This proverb also addresses the misconception that wealth is better than poverty. Sure, to have more money and possessions can be a great blessing, but it can also be a curse far worse than being destitute.

This verse also addresses the misguided belief that “the one with the most” wins. Many only have “the most” because they have taken advantage of those who have little.

The NIV translates this verse, “Better to be lowly in spirit and among the oppressed than to share plunder with the proud.” It might not always be the poor and rich we’re talking about, but the oppressed and the oppressors. Either way, the one who is worse off in God’s eyes is the one who sits with those who have become wealthy by taking from others, and is proud of it.

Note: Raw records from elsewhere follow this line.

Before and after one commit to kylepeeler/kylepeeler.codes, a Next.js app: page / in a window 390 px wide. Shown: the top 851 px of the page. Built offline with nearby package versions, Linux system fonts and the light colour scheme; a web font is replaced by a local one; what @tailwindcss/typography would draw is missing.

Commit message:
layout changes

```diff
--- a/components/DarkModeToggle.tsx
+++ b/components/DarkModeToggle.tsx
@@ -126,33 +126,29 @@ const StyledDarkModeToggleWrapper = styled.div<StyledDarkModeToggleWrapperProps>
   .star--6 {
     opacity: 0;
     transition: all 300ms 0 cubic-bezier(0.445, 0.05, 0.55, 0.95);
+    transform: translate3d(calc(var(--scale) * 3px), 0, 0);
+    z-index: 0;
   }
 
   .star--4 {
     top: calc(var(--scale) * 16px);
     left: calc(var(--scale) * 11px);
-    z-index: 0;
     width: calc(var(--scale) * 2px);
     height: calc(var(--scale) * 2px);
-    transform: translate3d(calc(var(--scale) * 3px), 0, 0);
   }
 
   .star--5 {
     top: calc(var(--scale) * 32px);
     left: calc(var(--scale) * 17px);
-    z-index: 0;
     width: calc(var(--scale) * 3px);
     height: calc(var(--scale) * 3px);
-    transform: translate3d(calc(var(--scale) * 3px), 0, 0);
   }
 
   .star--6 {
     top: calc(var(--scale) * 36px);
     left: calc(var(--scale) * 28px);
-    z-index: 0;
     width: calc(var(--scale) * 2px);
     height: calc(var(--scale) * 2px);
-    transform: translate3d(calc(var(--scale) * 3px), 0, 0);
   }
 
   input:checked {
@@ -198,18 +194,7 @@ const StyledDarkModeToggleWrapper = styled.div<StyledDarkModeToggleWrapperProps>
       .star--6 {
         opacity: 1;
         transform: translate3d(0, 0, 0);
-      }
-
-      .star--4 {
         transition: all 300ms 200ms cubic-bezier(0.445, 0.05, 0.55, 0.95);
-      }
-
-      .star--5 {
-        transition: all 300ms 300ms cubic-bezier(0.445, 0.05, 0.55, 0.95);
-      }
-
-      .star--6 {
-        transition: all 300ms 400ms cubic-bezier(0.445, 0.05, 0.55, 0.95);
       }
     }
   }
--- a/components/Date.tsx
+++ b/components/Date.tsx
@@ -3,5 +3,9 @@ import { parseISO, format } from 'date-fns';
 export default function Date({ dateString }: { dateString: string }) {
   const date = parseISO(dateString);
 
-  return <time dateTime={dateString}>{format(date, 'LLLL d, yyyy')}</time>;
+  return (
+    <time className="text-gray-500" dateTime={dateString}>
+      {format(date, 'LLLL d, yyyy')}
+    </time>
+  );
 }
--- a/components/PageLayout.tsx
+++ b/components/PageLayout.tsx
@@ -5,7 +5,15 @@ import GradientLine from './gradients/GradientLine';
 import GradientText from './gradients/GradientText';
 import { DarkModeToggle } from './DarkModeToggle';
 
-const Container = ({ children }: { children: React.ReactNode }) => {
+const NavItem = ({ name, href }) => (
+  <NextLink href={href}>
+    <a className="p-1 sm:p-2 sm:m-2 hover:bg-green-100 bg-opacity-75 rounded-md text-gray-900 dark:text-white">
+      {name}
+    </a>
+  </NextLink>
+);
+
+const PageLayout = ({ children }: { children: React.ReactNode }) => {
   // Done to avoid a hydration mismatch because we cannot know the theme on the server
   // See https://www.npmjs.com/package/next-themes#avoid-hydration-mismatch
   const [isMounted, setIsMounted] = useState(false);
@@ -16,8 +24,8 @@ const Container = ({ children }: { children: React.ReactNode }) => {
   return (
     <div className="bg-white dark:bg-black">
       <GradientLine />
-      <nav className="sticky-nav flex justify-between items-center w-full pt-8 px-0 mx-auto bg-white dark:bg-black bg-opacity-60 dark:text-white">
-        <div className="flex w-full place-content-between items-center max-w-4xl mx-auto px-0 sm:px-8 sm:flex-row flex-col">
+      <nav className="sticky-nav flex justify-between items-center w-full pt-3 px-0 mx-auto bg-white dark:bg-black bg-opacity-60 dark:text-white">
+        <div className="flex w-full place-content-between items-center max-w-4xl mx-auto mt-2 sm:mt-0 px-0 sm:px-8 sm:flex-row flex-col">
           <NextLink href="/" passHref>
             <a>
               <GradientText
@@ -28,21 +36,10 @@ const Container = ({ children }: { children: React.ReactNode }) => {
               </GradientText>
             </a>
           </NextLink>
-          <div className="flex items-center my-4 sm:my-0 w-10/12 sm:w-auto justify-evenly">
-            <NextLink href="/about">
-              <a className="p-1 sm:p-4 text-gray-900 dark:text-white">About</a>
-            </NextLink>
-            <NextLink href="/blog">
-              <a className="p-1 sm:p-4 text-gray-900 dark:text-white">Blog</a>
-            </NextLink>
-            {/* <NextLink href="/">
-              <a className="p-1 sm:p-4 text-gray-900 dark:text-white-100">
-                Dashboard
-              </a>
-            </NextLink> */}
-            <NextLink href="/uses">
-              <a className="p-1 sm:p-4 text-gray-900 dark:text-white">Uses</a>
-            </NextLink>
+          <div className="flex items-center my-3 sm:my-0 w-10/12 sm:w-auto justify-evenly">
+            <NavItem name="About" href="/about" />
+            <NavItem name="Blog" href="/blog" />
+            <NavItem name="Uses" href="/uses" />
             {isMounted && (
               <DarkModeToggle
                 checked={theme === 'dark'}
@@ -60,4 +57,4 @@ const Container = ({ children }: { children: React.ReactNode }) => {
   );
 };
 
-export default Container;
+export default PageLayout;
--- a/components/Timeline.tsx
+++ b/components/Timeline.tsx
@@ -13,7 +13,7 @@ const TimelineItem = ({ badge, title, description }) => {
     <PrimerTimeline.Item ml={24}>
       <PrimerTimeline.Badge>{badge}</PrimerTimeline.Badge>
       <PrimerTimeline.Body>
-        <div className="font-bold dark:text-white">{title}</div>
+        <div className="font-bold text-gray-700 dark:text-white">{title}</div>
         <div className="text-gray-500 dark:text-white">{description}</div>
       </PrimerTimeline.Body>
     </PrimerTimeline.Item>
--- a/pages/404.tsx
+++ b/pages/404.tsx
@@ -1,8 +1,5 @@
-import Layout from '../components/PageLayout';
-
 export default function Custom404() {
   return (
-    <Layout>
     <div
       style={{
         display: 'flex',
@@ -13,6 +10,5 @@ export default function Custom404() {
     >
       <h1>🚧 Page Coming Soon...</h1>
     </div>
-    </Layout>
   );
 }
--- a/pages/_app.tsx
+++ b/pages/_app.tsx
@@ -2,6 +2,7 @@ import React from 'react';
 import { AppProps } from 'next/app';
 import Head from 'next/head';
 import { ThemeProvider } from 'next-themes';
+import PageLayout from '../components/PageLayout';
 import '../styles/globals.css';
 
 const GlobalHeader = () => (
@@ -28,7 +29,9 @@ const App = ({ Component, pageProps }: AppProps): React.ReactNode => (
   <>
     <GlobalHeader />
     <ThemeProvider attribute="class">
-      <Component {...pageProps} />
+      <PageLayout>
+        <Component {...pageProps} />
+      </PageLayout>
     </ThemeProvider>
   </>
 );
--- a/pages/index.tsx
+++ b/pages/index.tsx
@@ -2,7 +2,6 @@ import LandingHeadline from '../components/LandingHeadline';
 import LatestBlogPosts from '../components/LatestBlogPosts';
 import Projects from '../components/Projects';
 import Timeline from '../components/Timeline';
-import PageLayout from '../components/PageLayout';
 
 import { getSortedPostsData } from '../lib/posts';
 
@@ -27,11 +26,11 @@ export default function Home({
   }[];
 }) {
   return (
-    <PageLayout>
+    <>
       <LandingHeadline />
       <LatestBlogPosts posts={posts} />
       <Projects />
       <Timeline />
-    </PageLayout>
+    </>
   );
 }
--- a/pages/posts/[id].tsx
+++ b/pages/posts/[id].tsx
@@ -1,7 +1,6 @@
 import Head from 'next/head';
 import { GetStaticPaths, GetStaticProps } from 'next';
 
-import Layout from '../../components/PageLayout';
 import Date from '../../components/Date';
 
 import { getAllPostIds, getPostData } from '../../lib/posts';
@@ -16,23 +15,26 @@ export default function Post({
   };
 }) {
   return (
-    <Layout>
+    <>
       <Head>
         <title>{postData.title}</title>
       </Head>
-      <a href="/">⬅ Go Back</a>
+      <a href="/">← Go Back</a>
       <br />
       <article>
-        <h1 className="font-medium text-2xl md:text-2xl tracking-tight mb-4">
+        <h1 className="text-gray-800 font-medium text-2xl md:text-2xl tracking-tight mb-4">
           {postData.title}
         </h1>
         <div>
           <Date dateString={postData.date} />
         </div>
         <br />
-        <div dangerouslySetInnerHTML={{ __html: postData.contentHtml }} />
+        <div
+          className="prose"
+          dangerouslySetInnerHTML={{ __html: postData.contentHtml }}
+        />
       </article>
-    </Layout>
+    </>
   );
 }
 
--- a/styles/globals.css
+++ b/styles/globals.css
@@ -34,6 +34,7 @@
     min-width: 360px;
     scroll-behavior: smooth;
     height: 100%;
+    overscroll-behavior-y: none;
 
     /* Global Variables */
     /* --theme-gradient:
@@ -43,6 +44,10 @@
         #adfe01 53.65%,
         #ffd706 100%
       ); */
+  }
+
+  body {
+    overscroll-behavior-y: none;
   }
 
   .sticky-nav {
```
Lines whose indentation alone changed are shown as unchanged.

Be Content

Let us consider Proverbs 16:19 as we observe the words of the Apostle Paul…

“Not that I am speaking of being in need, for I have learned in whatever situation I am to be content. I know how to be brought low, and I know how to abound. In any and every circumstance, I have learned the secret of facing plenty and hunger, abundance and need. I can do all things through him who strengthens me.” – Philippians 4:11-13 ESV

Ultimately, it’s better to have nothing and a humble heart, than have everything and be at odds with our God.

(I hope the horn on that Escalade breaks and starts blowing when they’re behind a State Trooper)

 

 


The Cost of Bribes

Proverbs 15:27

“He that is greedy of gain troubleth his own house; but he that hateth gifts shall live.” 

“A greedy man brings trouble to his family, but he who hates bribes will live.” – NIV

Same Script

Have you ever noticed how most crime dramas on television are the same, at least in the writing department? When we read in Ecclesiastes 1:9 that there is “no new thing under the sun,” it especially applies to television and movie plots.

One reason that it is hard to come up with anything new is because men keep doing the same things over and over again. The stories are all so similar in pattern because the template is ingrained in man’s fallen nature. He keeps falling for the same old tricks every time, like fish that never question a swimming worm.

One common story line involves a man who needs money, takes a bribe, gets caught, then brings his family to ruin. It varies, of course, but whether it’s a politician who takes a bribe in order to keep his career afloat, or a discouraged policeman who deals confiscated drugs in order to take care of his sick children, the end is always the same – trouble.

Doing What’s Right

It is not always easy to turn down easy money. Sometimes the offer can seem pretty tempting. Several years ago my wife and I were asked to hire undocumented workers in order to keep down the costs of a cleaning contract. We were told over and over, “They work hard for little money…everyone does it…no one will find out.” We could have saved thousands of dollars in labor costs.

Doing what is right, however, is more important than money. Greed is the downfall of many. What would have happened my wife’s company had been visited by federal agents? How many lies would she have been responsible for when she filed payroll taxes? What would have happened to our family of one of us had been sent to jail?

Even when times are at their worst, doing wrong, taking a bribe, doing it for the money, is never good for one’s home. Somebody down the line will pay for poor choices made.